Saint Paul Parks #2 in the Nation

Our score puts us just between Washington, D.C., and Minneapolis.

Once again, the Trust for Public Land named Saint Paul as the second-best public parks system in the nation when it released its annual ranking of 100 municipal park systems. As Mayor Melvin Carter pointed out during our celebration of the new on May 24, 2023, since the National Mall in D.C. receives Federal support, “Saint Paul really is number one among municipally-funded park systems.”

The full results of the annual ranking can be found at

Saint Paul added three new dog parks citywide and a series of public amenities at Highland Bridge, the former site of the Twin Cities Ford auto manufacturing plant, which is now home to a skate park, a dog park, multiple playgrounds, and two large, stormwater-fed water features.

“It’s such a beautiful space,” said Sophie Vorhoff, Minnesota state director for the Trust for Public Land. “Seeing the skating and the combination of nature play and programming to reach everyone, it’s quite exciting to see the work that St. Paul is doing to create spaces that are welcoming to the community.”

10-minute walk to a park

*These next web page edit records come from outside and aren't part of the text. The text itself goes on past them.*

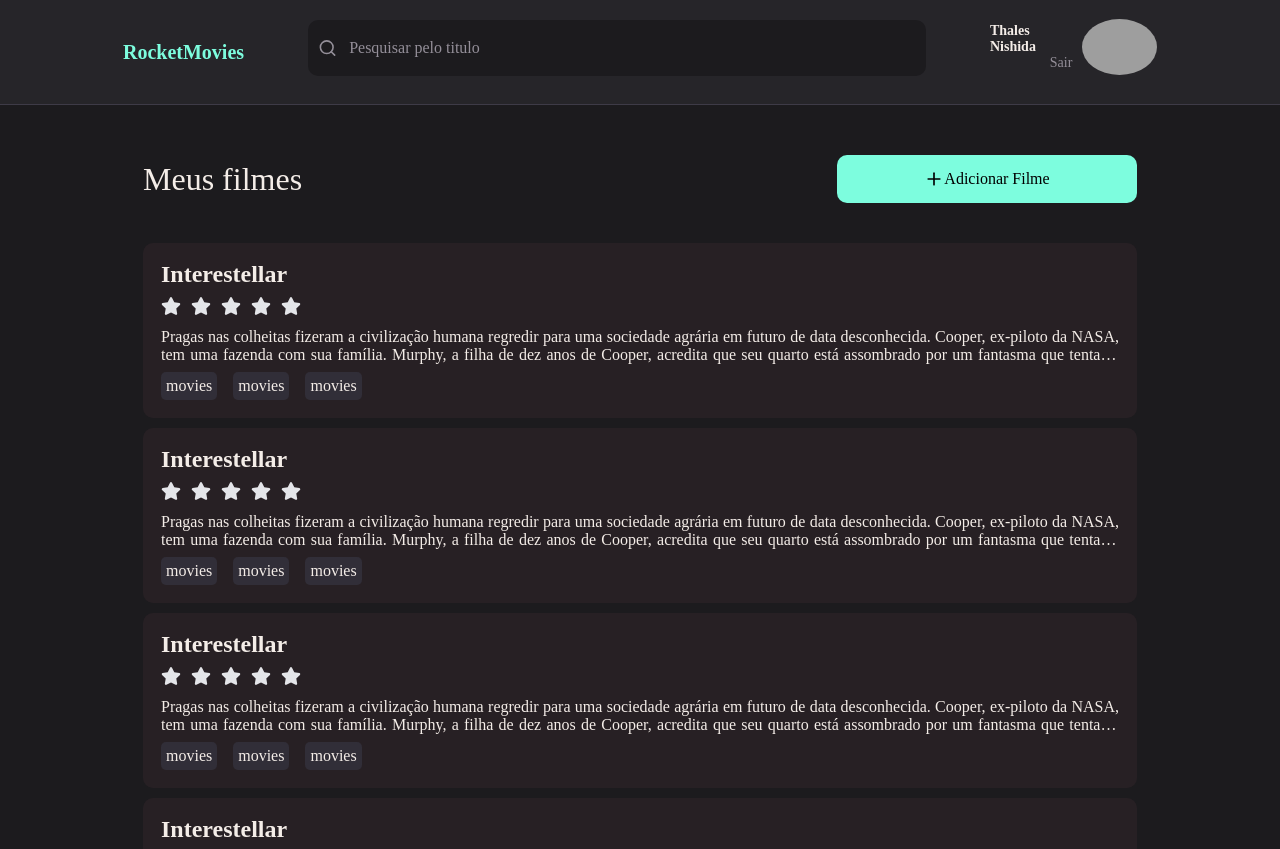
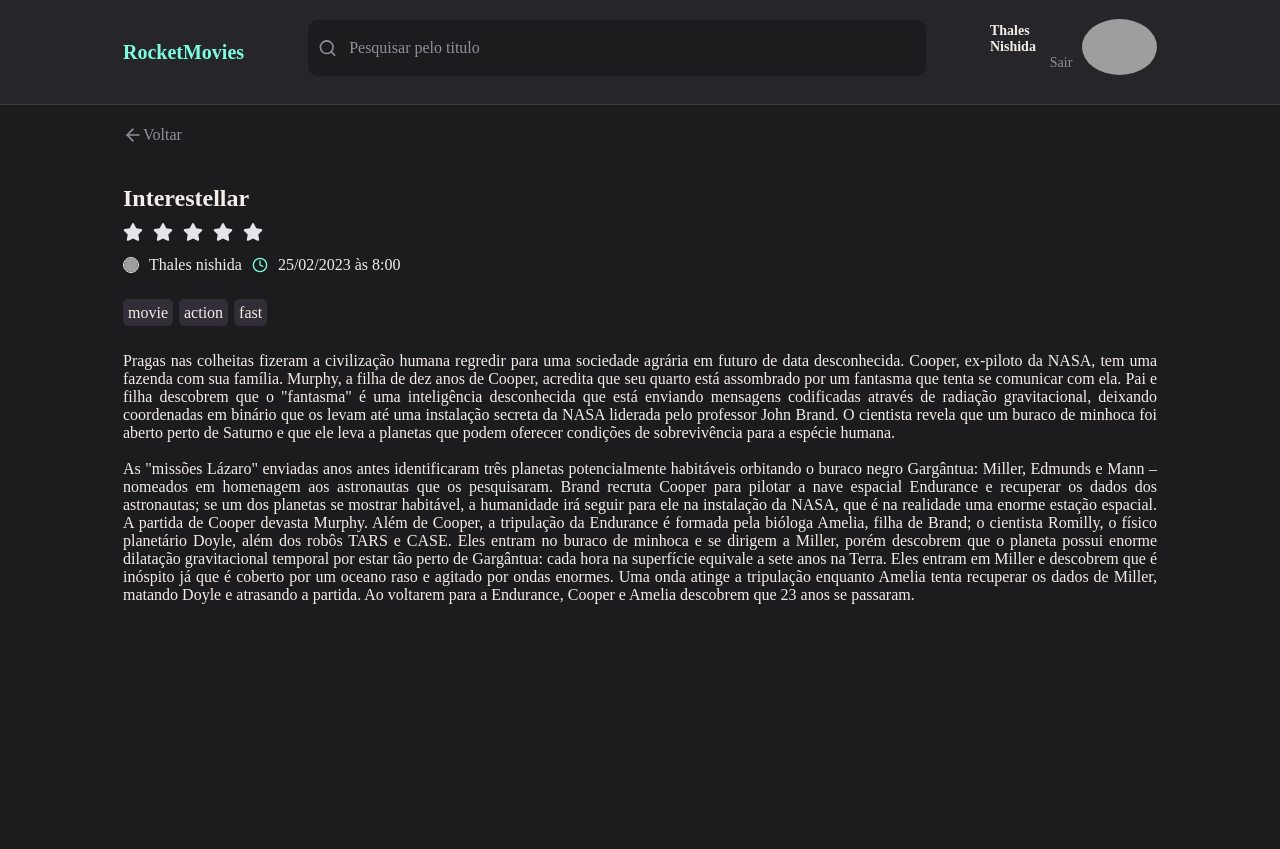
Before and after one commit to thalesnishida/rocketmovies, a React app: page / in a window 1280 px wide. After the commit the page ends 800 px from the top, so only its background shows below. Built offline with nearby package versions, Linux system fonts and the light colour scheme; grey boxes are pictures that could not be loaded; the HTML template or start-up script is replaced by a standard one.

Commit message:
finished preview page

```diff
--- a/src/components/Button/styles.js
+++ b/src/components/Button/styles.js
@@ -14,6 +14,6 @@ export const Container = styled.button`
   border-radius: 1rem;
 
   > svg {
-
+    padding-right: 0.6rem;
   }
 `
--- a/src/components/ButtonText/index.jsx
+++ b/src/components/ButtonText/index.jsx
@@ -1,8 +1,9 @@
 import { Container } from "./styles";
 
-export function ButtonText({title}){
+export function ButtonText({icon: Icon, title}){
   return (
     <Container>
+      {Icon && <Icon size={20}/>}
       {title}
     </Container>
   )
--- a/src/components/ButtonText/styles.js
+++ b/src/components/ButtonText/styles.js
@@ -1,6 +1,10 @@
 import styled from "styled-components";
 
 export const Container = styled.button`
+  display: flex;
+  align-items: center;
+  justify-content: center;
+
   color: ${({ theme }) => theme.COLORS.GRAY};
 
   border: none;
--- a/src/components/Note/index.jsx
+++ b/src/components/Note/index.jsx
@@ -8,6 +8,7 @@ import { Container } from './styles';
 export function Note({title, description, ...rest}){
   return (
     <Container {...rest} >
+
       <h2>{title}</h2>
 
       <div>
--- a/src/main.jsx
+++ b/src/main.jsx
@@ -4,13 +4,13 @@ import ReactDOM from 'react-dom/client';
 import GlobalStyles from './styles/global';
 import { ThemeProvider } from 'styled-components';
 
-import { Home } from './pages/Home/Home';
+import { Preview } from './pages/Preview'
 
 ReactDOM.createRoot(document.getElementById('root')).render(
   <React.StrictMode>
     <ThemeProvider theme={theme}>
       <GlobalStyles />
-      <Home />
+      <Preview />
     </ThemeProvider>
   </React.StrictMode>,
 )
--- a/src/pages/Home/styles.js
+++ b/src/pages/Home/styles.js
@@ -25,7 +25,7 @@ export const Container = styled.div`
       }
 
       button {
-        width: 300px;
+        width: 25rem;
       }
     }
 
--- /dev/null
+++ b/src/pages/Preview/index.jsx
@@ -0,0 +1,71 @@
+import { FiArrowLeft, FiClock } from 'react-icons/fi';
+
+import { ButtonText } from '../../components/ButtonText';
+import { Rating } from '../../components/Rating';
+import { Header } from '../../components/Header';
+import { Note } from '../../components/Note';
+import { Tag } from '../../components/Tag';
+
+import { Container } from './styles';
+
+export function Preview(){
+  return (
+    <Container>
+      <Header />
+
+      <main>
+        <header>
+          <ButtonText title="Voltar" icon={FiArrowLeft}/>
+        </header>
+
+        <section>
+          <h1>Interestellar</h1>
+          <Rating />
+
+          <div className='info'>
+            <div>
+              <img
+                src="https://github.com/thalesnishida.png"
+                alt="User image"
+              />
+              <span>Thales nishida</span>
+            </div>
+
+            <div>
+              <FiClock />
+
+              <span>25/02/2023 às 8:00</span>
+            </div>
+
+          </div>
+
+          <div className='tags'>
+            <Tag title="movie"/>
+            <Tag title="action"/>
+            <Tag title="fast"/>
+          </div>
+
+          <p>
+          Pragas nas colheitas fizeram a civilização humana regredir para uma sociedade agrária em futuro de data desconhecida.
+          Cooper, ex-piloto da NASA, tem uma fazenda com sua família. Murphy, a filha de dez anos de Cooper, acredita que seu quarto
+          está assombrado por um fantasma que tenta se comunicar com ela. Pai e filha descobrem que o "fantasma" é uma inteligência
+          desconhecida que está enviando mensagens codificadas através de radiação gravitacional, deixando coordenadas em binário que os
+          levam até uma instalação secreta da NASA liderada pelo professor John Brand. O cientista revela que um buraco de minhoca foi aberto
+          perto de Saturno e que ele leva a planetas que podem oferecer condições de sobrevivência para a espécie humana.<br/><br/>
+          As "missões Lázaro" enviadas anos antes identificaram três planetas potencialmente habitáveis orbitando o buraco negro Gargântua: Miller, Edmunds
+          e Mann – nomeados em homenagem aos astronautas que os pesquisaram. Brand recruta Cooper para pilotar a nave
+          espacial Endurance e recuperar os dados dos astronautas; se um dos planetas se mostrar habitável, a humanidade
+          irá seguir para ele na instalação da NASA, que é na realidade uma enorme estação espacial. A partida de Cooper devasta Murphy.
+          Além de Cooper, a tripulação da Endurance é formada pela bióloga Amelia, filha de Brand; o cientista Romilly,
+          o físico planetário Doyle, além dos robôs TARS e CASE. Eles entram no buraco de minhoca e se dirigem a Miller,
+          porém descobrem que o planeta possui enorme dilatação gravitacional temporal por estar tão perto de Gargântua:
+          cada hora na superfície equivale a sete anos na Terra. Eles entram em Miller e descobrem que é inóspito já que é
+          coberto por um oceano raso e agitado por ondas enormes. Uma onda atinge a tripulação enquanto Amelia tenta recuperar os dados de Miller,
+          matando Doyle e atrasando a partida. Ao voltarem para a Endurance, Cooper e Amelia descobrem que 23 anos se passaram.
+          </p>
+
+        </section>
+      </main>
+    </Container>
+  )
+}
--- /dev/null
+++ b/src/pages/Preview/styles.js
@@ -0,0 +1,103 @@
+import styled from "styled-components";
+
+export const Container = styled.div`
+  > main {
+      header {
+        display: flex;
+        align-items: center;
+        justify-content: start;
+
+        padding: 2rem 2rem;
+      }
+
+      section {
+        padding: 2rem 2rem;
+        max-height: 100vh;
+        overflow-y: auto;
+
+
+        h1 {
+          margin-bottom: 1rem;
+        }
+
+        .info {
+          display: flex;
+          flex-direction: column;
+          justify-content:  start;
+
+          text-align: center;
+          gap: 1rem;
+
+          margin-top: 1rem;
+
+          div {
+            display: flex;
+            align-items: center;
+
+            img {
+              width: 1.6rem;
+              height: 1.6rem;
+
+              border-radius: 50%;
+              border: 1px solid ${({ theme }) => theme.COLORS.WHITE};
+            }
+
+            span {
+              margin-left: 1rem;
+            }
+
+            svg {
+              color: ${({ theme }) => theme.COLORS.AQUA};
+            }
+
+          }
+        }
+
+        > .tags {
+          margin: 3rem 0;
+        }
+
+        > p {
+          text-align: justify;
+        }
+      }
+
+      section {
+          overflow-y: auto;
+          scrollbar-width: thin;
+          scrollbar-color: ${({ theme }) => theme.COLORS.AQUA };
+          width: 100%;
+          max-height: 60.6rem;
+        }
+
+        section::-webkit-scrollbar {
+          width: 0.5rem;
+        }
+
+        section::-webkit-scrollbar-track {
+          background: transparent;
+        }
+
+        section::-webkit-scrollbar-thumb {
+          background-color: ${({ theme }) => theme.COLORS.AQUA} ;
+          border-radius: 6px;
+          border: 3px solid  ${({ theme }) => theme.COLORS.AQUA};
+        }
+
+      }
+      @media(min-width: 760px) {
+        main {
+          section {
+            > .info {
+              flex-direction: row;
+            }
+          }
+        }
+      }
+
+      @media(min-width: 1024px) {
+        main {
+          padding: 0 10.3rem;
+        }
+      }
+`
```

In St. Paul, 99% of residents live within a 10-minute walk of a public park. That’s well above the ParkScore city average of 76%. Both cities also exceeded the national average for park investment, spending more than twice the national ParkScore average per capita. Nationally, municipal park spending has picked up about $1 billion, though it remains below where it was in 2007, before the Great Recession, after adjusting for inflation. Park spending in large cities such as New York and Chicago remains fairly flat.

Historically, the average Saint Paul homeowner has $93 of their taxes to support our parks. However, with private investment through nonprofits like the Conservancy and Como Friends and government grants to Saint Paul projects, the actual spend per resident is $300.

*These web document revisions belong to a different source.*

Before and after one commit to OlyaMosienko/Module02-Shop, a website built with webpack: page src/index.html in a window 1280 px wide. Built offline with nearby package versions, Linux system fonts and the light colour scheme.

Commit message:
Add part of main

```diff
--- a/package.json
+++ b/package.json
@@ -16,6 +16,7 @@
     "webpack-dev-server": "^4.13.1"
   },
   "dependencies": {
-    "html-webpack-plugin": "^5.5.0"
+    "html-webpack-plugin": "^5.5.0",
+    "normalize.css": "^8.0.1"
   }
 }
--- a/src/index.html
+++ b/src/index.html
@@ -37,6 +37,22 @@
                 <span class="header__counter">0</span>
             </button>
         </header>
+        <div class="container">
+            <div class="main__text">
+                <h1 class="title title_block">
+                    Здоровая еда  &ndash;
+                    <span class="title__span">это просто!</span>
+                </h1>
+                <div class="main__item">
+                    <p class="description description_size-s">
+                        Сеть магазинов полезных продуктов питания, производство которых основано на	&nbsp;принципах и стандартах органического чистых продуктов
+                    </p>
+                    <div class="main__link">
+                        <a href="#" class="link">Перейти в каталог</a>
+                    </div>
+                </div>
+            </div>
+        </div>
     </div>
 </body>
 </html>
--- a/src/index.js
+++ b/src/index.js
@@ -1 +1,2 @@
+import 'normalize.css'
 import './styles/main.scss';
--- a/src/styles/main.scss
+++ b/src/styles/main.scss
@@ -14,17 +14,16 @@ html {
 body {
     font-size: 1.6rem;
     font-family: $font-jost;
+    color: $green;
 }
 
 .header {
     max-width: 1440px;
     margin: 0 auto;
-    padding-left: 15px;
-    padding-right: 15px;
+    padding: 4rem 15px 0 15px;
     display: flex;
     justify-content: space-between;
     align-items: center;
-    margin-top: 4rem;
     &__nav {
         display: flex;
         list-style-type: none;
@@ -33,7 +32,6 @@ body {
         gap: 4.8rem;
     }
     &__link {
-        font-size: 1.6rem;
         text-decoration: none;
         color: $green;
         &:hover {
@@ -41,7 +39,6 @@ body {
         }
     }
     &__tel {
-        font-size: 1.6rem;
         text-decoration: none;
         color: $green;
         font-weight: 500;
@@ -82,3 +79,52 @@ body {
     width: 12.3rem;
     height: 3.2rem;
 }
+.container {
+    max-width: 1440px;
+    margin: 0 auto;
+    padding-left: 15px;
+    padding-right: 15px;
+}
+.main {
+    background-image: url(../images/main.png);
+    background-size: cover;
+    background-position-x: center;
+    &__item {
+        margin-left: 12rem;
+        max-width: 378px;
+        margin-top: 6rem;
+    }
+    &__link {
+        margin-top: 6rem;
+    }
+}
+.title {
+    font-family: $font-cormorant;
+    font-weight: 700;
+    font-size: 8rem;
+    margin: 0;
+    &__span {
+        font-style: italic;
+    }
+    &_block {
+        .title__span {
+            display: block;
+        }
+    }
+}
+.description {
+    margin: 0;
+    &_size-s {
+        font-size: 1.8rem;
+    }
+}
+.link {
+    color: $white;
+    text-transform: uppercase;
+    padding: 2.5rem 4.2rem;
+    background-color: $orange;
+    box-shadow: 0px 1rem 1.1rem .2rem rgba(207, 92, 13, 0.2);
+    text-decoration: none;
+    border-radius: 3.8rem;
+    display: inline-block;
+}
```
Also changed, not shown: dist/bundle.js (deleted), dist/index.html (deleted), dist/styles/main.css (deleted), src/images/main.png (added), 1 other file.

Citing a growing number of activities and culturally-inclusive offerings such as Hmong top-spinning (or tuj lub) courts, Sophie Vorhoff also said, “That is a place where both St. Paul and Minneapolis have shined. Nature play, programming for youth and seniors, lowering the barrier to entry by waiving fees for sports are some of the areas where we’ve really seen St. Paul and Minneapolis leading the country.”

Less park space in low-income areas

One area where D.C. outshines the Twin Cities is equity access, a metric that was added in 2021. St. Paul offers 32% less park space per person in neighborhoods of color than white neighborhoods and 34% less park space in low-income communities than wealthier ones.

To celebrate the capital city’s enviable rank and the 174th anniversary of the city’s parks system, the St. Paul Parks Conservancy and St. Paul Parks and Recreation hosted a birthday celebration in Rice Park. Rice and Irvine’s parks were platted in May 1849, making them the oldest of 182 parks.